Soupi   Sun Aug 05, 2007 3:32 am GMT
Why do such words (butter, bottle, cattle, etc.) get pronounced with "l" or sometimes "r" instead of "t"?
If they're pronounced with the "l" sound, then why don't they just change the spelling into something like burrer (butter), bollel (bottle), or carrel (cattle)?
furrykef   Sun Aug 05, 2007 4:46 am GMT
Hmm? They don't sound anything like any of those in the dialect I speak (a typical American English dialect). It would be closer to "budder", "boddle", and "caddle".
Travis   Sun Aug 05, 2007 6:45 am GMT

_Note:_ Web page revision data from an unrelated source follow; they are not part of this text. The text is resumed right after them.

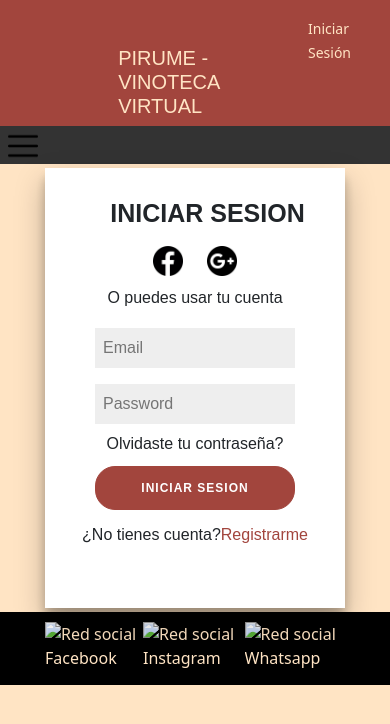
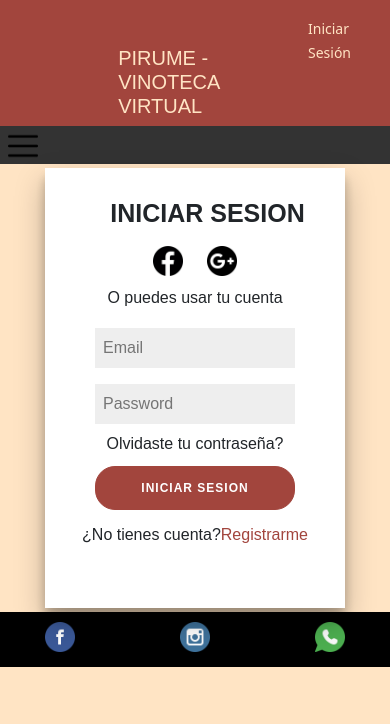
Before and after one commit to RomiBettiol/CursoDesarrolloWeb, a plain HTML site: page auxiliares/sesion.html in a window 390 px wide. Drawn offline with Linux system fonts and the light colour scheme; a web font is replaced by a local one.

Commit message:
Arreglando responsive

```diff
--- a/auxiliares/sesion.html
+++ b/auxiliares/sesion.html
@@ -59,9 +59,9 @@
 
     <footer>
         <div class="redes">
-            <a href="https://www.facebook.com/RoomiBettiol/"><img class="pieDePagina" src="imagenes/facebook (2).png" alt="Red social Facebook"></a>
-            <a href="https://www.instagram.com/romiibettiol/?hl=es-la"><img class="pieDePagina" src="imagenes/instagram.png" alt="Red social Instagram"></a>
-            <a href="https://api.whatsapp.com/send?phone=2616792828"><img class="pieDePagina" src="imagenes/wspp.png" alt="Red social Whatsapp"></a>
+            <a href="https://www.facebook.com/RoomiBettiol/"><img class="pieDePagina" src="../imagenes/facebook (2).png" alt="Red social Facebook"></a>
+            <a href="https://www.instagram.com/romiibettiol/?hl=es-la"><img class="pieDePagina" src="../imagenes/instagram.png" alt="Red social Instagram"></a>
+            <a href="https://api.whatsapp.com/send?phone=2616792828"><img class="pieDePagina" src="../imagenes/wspp.png" alt="Red social Whatsapp"></a>
         </div>
     </footer>
 </body>
--- a/styles/_footer.scss
+++ b/styles/_footer.scss
@@ -17,3 +17,13 @@ footer{
     }
 
 }
+
+@media (max-width: 640px){
+    .redes{
+        justify-content: space-around;
+
+        .pieDePagina{
+            width: 25px;
+        }
+    }
+}
--- a/styles/_home.scss
+++ b/styles/_home.scss
@@ -17,3 +17,9 @@
         height: 50px;
     }
 }
+
+@media (max-width: 640px){
+    .bannerInicio{
+        height: 66vh;
+    }
+}
```
Also changed, not shown: auxiliares/registro.html (+3 -3 lines), secciones/nosotros.html (+3 -3 lines), secciones/ofertas.html (+3 -3 lines), secciones/pedidos.html (+3 -3 lines), secciones/productos.html (+3 -3 lines), styles/_nosotrosbody.scss (+7 -2 lines).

The matter is not what the sound is, but rather that of perception. Most English-speakers perceive it as an allophone of /d/ (my dialect is an exception due to my preserving vowel length before /t/ and /d/ when they are realized as [4]), whereas Soupi is clearly a native speaker of a language where [4] is considered to be a rhotic (which is most likely Spanish for an initial guess). Consequently Soupi thinks it should be spelled with "r" while furrykey thinks it is closer to "d" even though the actual sound being represented is the same, being [4].

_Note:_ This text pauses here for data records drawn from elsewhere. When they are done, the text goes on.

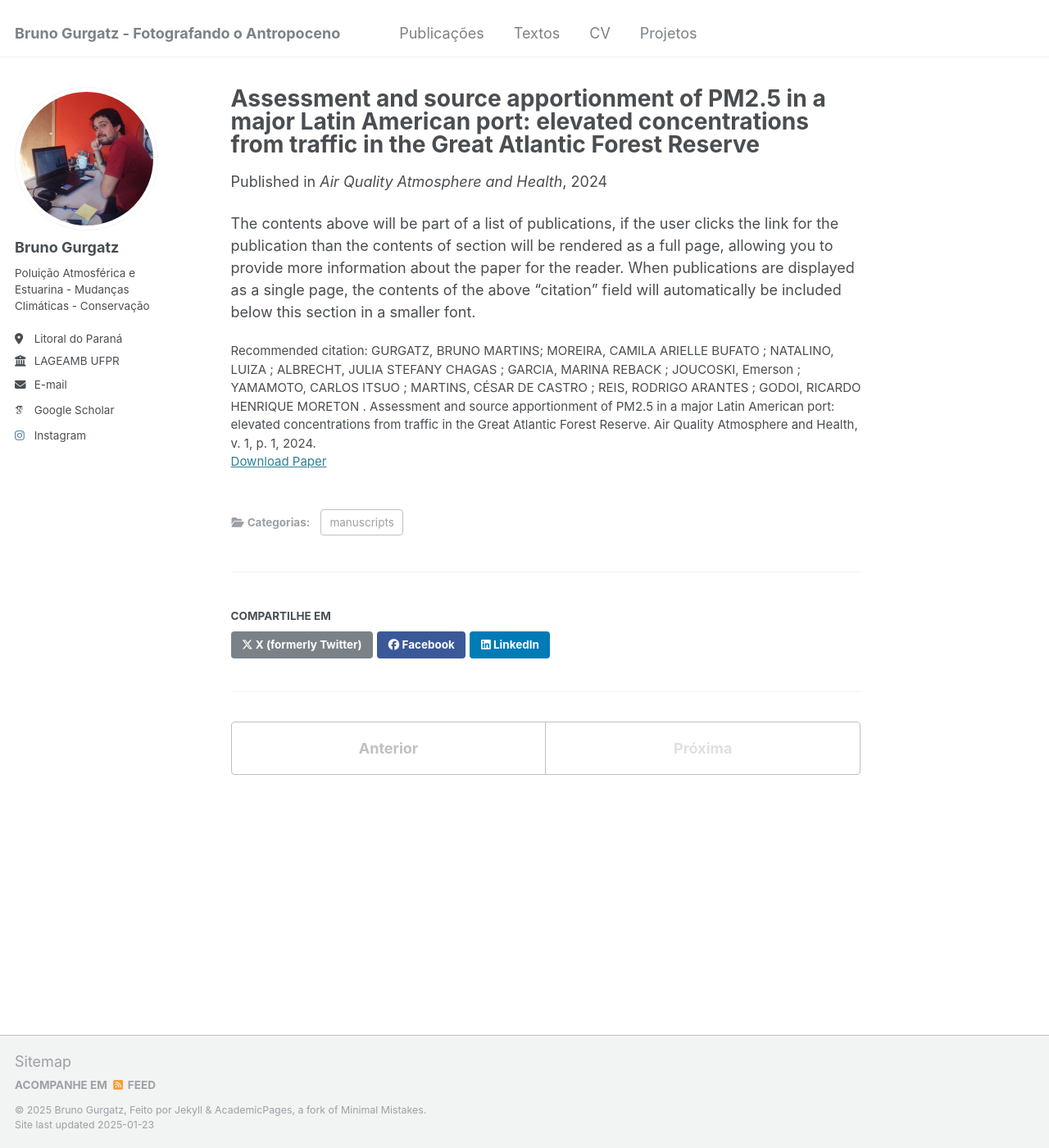
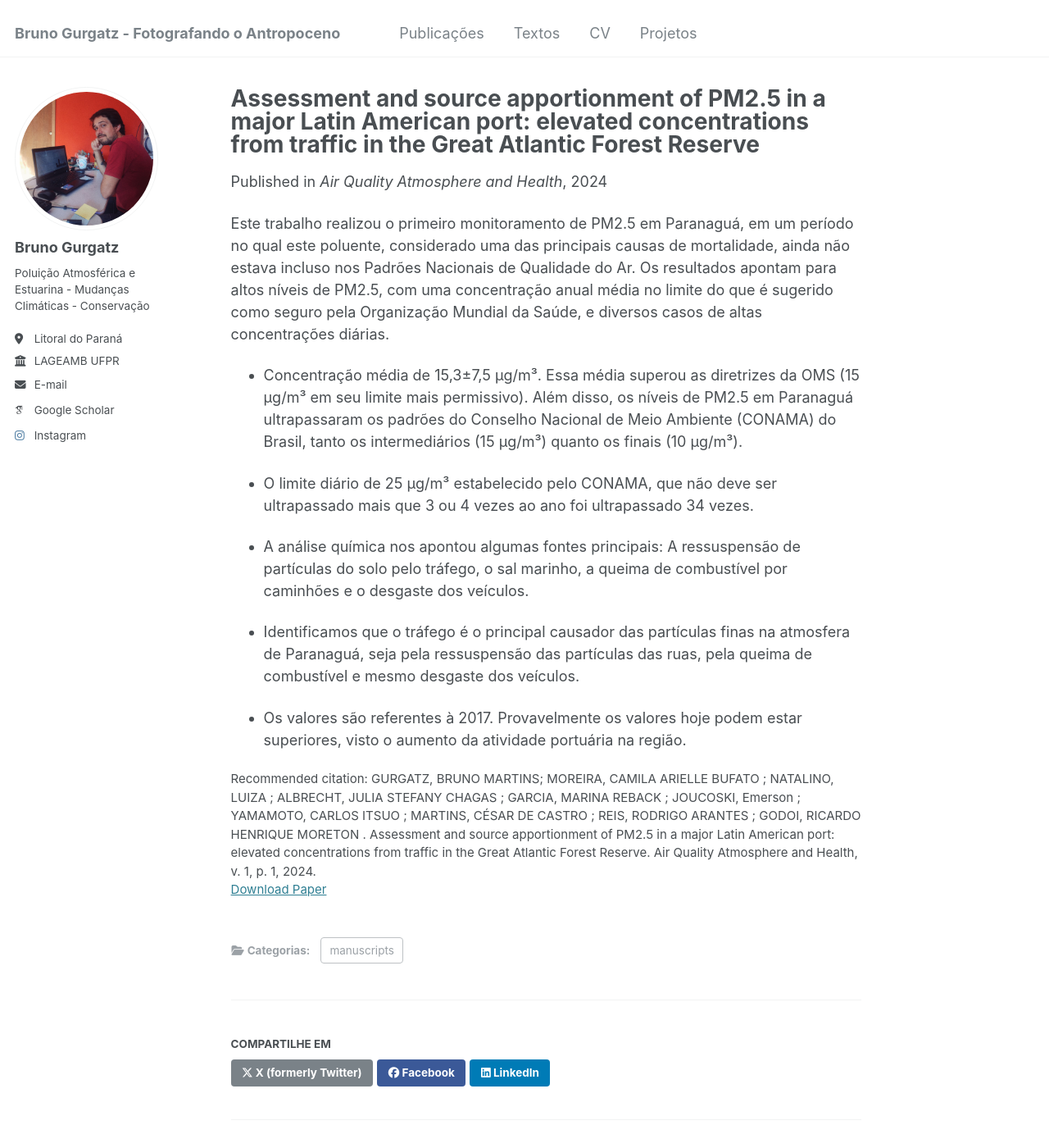
Before and after one commit to brunogurgatz/brunogurgatz.github.io, a Jekyll site: the page built from _publications/2024-pm25paranagua.md, in a window 1280 px wide and 1400 px high. Shown: the whole window at 82% size. Built offline with Jekyll 4.4.1, drawn with Linux system fonts in a browser that asks for light colours; some web fonts are replaced.

Commit message:
Update 2024-pm25paranagua.md

```diff
--- a/_publications/2024-pm25paranagua.md
+++ b/_publications/2024-pm25paranagua.md
@@ -6,14 +6,27 @@ permalink: https://link.springer.com/article/10.1007/s11869-024-01677-1
 excerpt: 'Este trabalho realizou o primeiro monitoramento de PM2.5 em Paranaguá, em um período no qual este poluente, considerado uma das principais causas de mortalidade, ainda não estava incluso nos Padrões Nacionais de Qualidade do Ar. Os resultados apontam para altos níveis de PM2.5, com uma concentração anual média no limite do que é sugerido como seguro pela Organização Mundial da Saúde, e diversos casos de altas concentrações diárias.
 
 - Concentração média de 15,3±7,5 µg/m³. Essa média superou as diretrizes da OMS (15 µg/m³ em seu limite mais permissivo). Além disso, os níveis de PM2.5 em Paranaguá ultrapassaram os padrões do Conselho Nacional de Meio Ambiente (CONAMA) do Brasil, tanto os intermediários (15 µg/m³) quanto os finais (10 µg/m³).
+
 - O limite diário de 25 µg/m³ estabelecido pelo CONAMA, que não deve ser ultrapassado mais que 3 ou 4 vezes ao ano foi ultrapassado 34 vezes.
+
 - A análise química nos apontou algumas fontes principais: A ressuspensão de partículas do solo pelo tráfego, o sal marinho, a queima de combustível por caminhões e o desgaste dos veículos.
+
 - Identificamos que o tráfego é o principal causador das partículas finas na atmosfera de Paranaguá, seja pela ressuspensão das partículas das ruas, pela queima de combustível e mesmo desgaste dos veículos.
+
 - Os valores são referentes à 2017. Provavelmente os valores hoje podem estar superiores, visto o aumento da atividade portuária na região.'
 date: 2024-12-02
 venue: 'Air Quality Atmosphere and Health'
 paperurl: 'http://dx.doi.org/10.1016/j.marpolbul.2024.117192'
 citation: 'GURGATZ, BRUNO MARTINS; MOREIRA, CAMILA ARIELLE BUFATO ; NATALINO, LUIZA ; ALBRECHT, JULIA STEFANY CHAGAS ; GARCIA, MARINA REBACK ; JOUCOSKI, Emerson ; YAMAMOTO, CARLOS ITSUO ; MARTINS, CÉSAR DE CASTRO ; REIS, RODRIGO ARANTES ; GODOI, RICARDO HENRIQUE MORETON . Assessment and source apportionment of PM2.5 in a major Latin American port: elevated concentrations from traffic in the Great Atlantic Forest Reserve. Air Quality Atmosphere and Health, v. 1, p. 1, 2024. '
 ---
+Este trabalho realizou o primeiro monitoramento de PM2.5 em Paranaguá, em um período no qual este poluente, considerado uma das principais causas de mortalidade, ainda não estava incluso nos Padrões Nacionais de Qualidade do Ar. Os resultados apontam para altos níveis de PM2.5, com uma concentração anual média no limite do que é sugerido como seguro pela Organização Mundial da Saúde, e diversos casos de altas concentrações diárias.
 
-The contents above will be part of a list of publications, if the user clicks the link for the publication than the contents of section will be rendered as a full page, allowing you to provide more information about the paper for the reader. When publications are displayed as a single page, the contents of the above "citation" field will automatically be included below this section in a smaller font.
+- Concentração média de 15,3±7,5 µg/m³. Essa média superou as diretrizes da OMS (15 µg/m³ em seu limite mais permissivo). Além disso, os níveis de PM2.5 em Paranaguá ultrapassaram os padrões do Conselho Nacional de Meio Ambiente (CONAMA) do Brasil, tanto os intermediários (15 µg/m³) quanto os finais (10 µg/m³).
+
+- O limite diário de 25 µg/m³ estabelecido pelo CONAMA, que não deve ser ultrapassado mais que 3 ou 4 vezes ao ano foi ultrapassado 34 vezes.
+
+- A análise química nos apontou algumas fontes principais: A ressuspensão de partículas do solo pelo tráfego, o sal marinho, a queima de combustível por caminhões e o desgaste dos veículos.
+
+- Identificamos que o tráfego é o principal causador das partículas finas na atmosfera de Paranaguá, seja pela ressuspensão das partículas das ruas, pela queima de combustível e mesmo desgaste dos veículos.
+
+- Os valores são referentes à 2017. Provavelmente os valores hoje podem estar superiores, visto o aumento da atividade portuária na região.
```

Guest   Sun Aug 05, 2007 8:56 am GMT
Is Travis Soupi, I wonder?
Milton   Sun Aug 05, 2007 2:28 pm GMT
TT in butter and bottle is pronounced like R in the Spanish word PERO

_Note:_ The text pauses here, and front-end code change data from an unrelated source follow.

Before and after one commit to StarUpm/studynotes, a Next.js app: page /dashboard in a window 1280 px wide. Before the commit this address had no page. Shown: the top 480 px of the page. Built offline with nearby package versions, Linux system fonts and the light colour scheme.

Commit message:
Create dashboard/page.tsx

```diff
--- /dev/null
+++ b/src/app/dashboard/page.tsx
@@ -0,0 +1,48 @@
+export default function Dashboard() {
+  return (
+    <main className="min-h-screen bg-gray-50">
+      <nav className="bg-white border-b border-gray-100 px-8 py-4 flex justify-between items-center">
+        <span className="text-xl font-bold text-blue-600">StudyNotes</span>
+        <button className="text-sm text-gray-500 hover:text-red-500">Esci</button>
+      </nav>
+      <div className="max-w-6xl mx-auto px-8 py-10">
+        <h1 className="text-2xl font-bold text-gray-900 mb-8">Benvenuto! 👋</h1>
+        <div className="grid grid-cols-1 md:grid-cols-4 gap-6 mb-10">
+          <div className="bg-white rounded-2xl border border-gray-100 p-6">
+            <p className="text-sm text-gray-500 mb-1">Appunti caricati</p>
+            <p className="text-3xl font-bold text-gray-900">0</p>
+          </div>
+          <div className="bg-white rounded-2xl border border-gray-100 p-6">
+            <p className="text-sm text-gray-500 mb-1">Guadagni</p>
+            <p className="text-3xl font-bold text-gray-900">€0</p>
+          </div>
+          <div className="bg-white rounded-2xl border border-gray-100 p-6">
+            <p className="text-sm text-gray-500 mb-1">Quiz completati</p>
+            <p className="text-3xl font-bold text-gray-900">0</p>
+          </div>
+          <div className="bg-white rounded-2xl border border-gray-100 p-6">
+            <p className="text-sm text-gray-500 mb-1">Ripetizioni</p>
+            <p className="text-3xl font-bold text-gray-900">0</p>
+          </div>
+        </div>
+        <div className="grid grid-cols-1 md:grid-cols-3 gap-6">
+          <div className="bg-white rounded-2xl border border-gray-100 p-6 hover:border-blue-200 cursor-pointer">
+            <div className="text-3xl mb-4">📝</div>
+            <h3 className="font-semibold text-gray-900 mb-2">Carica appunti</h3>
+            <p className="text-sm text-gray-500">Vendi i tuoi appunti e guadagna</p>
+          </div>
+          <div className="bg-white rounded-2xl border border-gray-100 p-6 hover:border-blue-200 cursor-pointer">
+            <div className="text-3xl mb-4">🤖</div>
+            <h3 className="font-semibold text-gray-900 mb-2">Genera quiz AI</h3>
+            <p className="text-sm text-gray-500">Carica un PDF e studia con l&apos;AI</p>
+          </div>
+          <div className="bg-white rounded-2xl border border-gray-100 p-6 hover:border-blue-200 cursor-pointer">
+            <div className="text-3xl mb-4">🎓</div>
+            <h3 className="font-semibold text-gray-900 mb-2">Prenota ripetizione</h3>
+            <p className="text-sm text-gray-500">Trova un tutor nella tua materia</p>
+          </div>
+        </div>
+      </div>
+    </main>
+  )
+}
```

Guest   Sun Aug 05, 2007 2:35 pm GMT
<<Is Travis Soupi, I wonder?>>

Soupi   Sun Aug 05, 2007 11:23 pm GMT
<<Is Travis Soupi, I wonder? >>

Am I Travis? What do you mean by that? I don't understand what you mean.
Anyway, Travis- I forgot to also ask why "d" in words like caddle, muddle, etc. is also pronounced as how "t" in cattle, butter, etc. is pronounced.
They sound the same, aren't they?
Uriel   Sun Aug 05, 2007 11:36 pm GMT
If they're a Spanish speaker, I can understand. I used to sit next to a Peruvian girl at work, and she said a proper R was pronounced like D. Since both the American -- what is it? intervocalic T -- and the Spanish R are both uvular flaps, or whatever they're called, it makes sense that one might be interpreted as the other.
Soupi   Sun Aug 05, 2007 11:44 pm GMT
Josh Lalonde, I'm a native speaker of Korean, not Japanese. The Korean and Japanese languages are very similar in many aspects.
I checked out the wikipedia link, and it's quite informative. Thanks for your post.
Uriel   Mon Aug 06, 2007 5:05 am GMT
I try to stay away from it.
Travis   Mon Aug 06, 2007 5:05 am GMT
>>As you wrote later, this process also applies to /d/, at least in the US, making words like 'latter' and 'ladder' the same for many Americans, something like ["l{4@`].<<

On that note, I wonder what the distribution of "early" vowel length allophony versus "late" vowel length allophony is in North American English dialects (by "early" versus "late" I mean whether the point in the phonology at which such occurs is close to the underlying forms or close to realization). It seems that most dialects have late vowel length allophony, while my dialect has early vowel length allophony, explaining why "latter" and "ladder" are homophones for very many North Americans, while for me they are distinguished by vowel length.